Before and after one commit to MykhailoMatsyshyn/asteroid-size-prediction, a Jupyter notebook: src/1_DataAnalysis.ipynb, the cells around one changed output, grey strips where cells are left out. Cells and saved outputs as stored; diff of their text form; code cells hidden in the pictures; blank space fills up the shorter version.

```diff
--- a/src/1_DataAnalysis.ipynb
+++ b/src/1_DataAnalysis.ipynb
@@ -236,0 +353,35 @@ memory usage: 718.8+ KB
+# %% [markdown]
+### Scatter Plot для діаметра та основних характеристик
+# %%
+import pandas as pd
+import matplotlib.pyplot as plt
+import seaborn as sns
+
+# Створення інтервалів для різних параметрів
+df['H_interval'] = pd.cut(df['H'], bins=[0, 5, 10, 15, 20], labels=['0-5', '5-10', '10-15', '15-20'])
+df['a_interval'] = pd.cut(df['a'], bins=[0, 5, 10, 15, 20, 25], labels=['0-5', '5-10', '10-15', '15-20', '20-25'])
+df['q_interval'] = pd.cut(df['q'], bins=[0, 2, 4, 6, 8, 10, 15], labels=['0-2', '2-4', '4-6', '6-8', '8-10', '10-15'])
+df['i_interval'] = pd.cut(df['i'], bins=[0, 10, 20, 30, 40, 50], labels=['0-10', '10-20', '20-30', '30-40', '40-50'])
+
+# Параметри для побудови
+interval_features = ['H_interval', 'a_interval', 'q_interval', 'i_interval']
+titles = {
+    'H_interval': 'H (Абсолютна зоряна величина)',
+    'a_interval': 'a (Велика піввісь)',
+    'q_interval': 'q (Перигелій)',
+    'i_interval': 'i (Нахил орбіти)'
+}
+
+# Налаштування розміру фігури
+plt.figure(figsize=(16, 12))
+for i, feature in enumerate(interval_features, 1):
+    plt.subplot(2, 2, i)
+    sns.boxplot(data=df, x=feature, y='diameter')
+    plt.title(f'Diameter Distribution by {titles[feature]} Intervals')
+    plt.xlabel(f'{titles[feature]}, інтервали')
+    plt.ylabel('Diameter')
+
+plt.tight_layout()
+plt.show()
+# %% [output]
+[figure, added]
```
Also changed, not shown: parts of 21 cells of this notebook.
____
◆ To do
Starting at the first line and ending at the last, retype the entries above.

◆ Written solution
Before and after one commit to MykhailoMatsyshyn/asteroid-size-prediction, a Jupyter notebook: src/1_DataAnalysis.ipynb, the cells around one changed output, grey strips where cells are left out. Cells and saved outputs as stored; diff of their text form; code cells hidden in the pictures; blank space fills up the shorter version.

```diff
--- a/src/1_DataAnalysis.ipynb
+++ b/src/1_DataAnalysis.ipynb
@@ -236,0 +353,35 @@ memory usage: 718.8+ KB
+# %% [markdown]
+### Scatter Plot для діаметра та основних характеристик
+# %%
+import pandas as pd
+import matplotlib.pyplot as plt
+import seaborn as sns
+
+# Створення інтервалів для різних параметрів
+df['H_interval'] = pd.cut(df['H'], bins=[0, 5, 10, 15, 20], labels=['0-5', '5-10', '10-15', '15-20'])
+df['a_interval'] = pd.cut(df['a'], bins=[0, 5, 10, 15, 20, 25], labels=['0-5', '5-10', '10-15', '15-20', '20-25'])
+df['q_interval'] = pd.cut(df['q'], bins=[0, 2, 4, 6, 8, 10, 15], labels=['0-2', '2-4', '4-6', '6-8', '8-10', '10-15'])
+df['i_interval'] = pd.cut(df['i'], bins=[0, 10, 20, 30, 40, 50], labels=['0-10', '10-20', '20-30', '30-40', '40-50'])
+
+# Параметри для побудови
+interval_features = ['H_interval', 'a_interval', 'q_interval', 'i_interval']
+titles = {
+    'H_interval': 'H (Абсолютна зоряна величина)',
+    'a_interval': 'a (Велика піввісь)',
+    'q_interval': 'q (Перигелій)',
+    'i_interval': 'i (Нахил орбіти)'
+}
+
+# Налаштування розміру фігури
+plt.figure(figsize=(16, 12))
+for i, feature in enumerate(interval_features, 1):
+    plt.subplot(2, 2, i)
+    sns.boxplot(data=df, x=feature, y='diameter')
+    plt.title(f'Diameter Distribution by {titles[feature]} Intervals')
+    plt.xlabel(f'{titles[feature]}, інтервали')
+    plt.ylabel('Diameter')
+
+plt.tight_layout()
+plt.show()
+# %% [output]
+[figure, added]
```
Also changed, not shown: parts of 21 cells of this notebook.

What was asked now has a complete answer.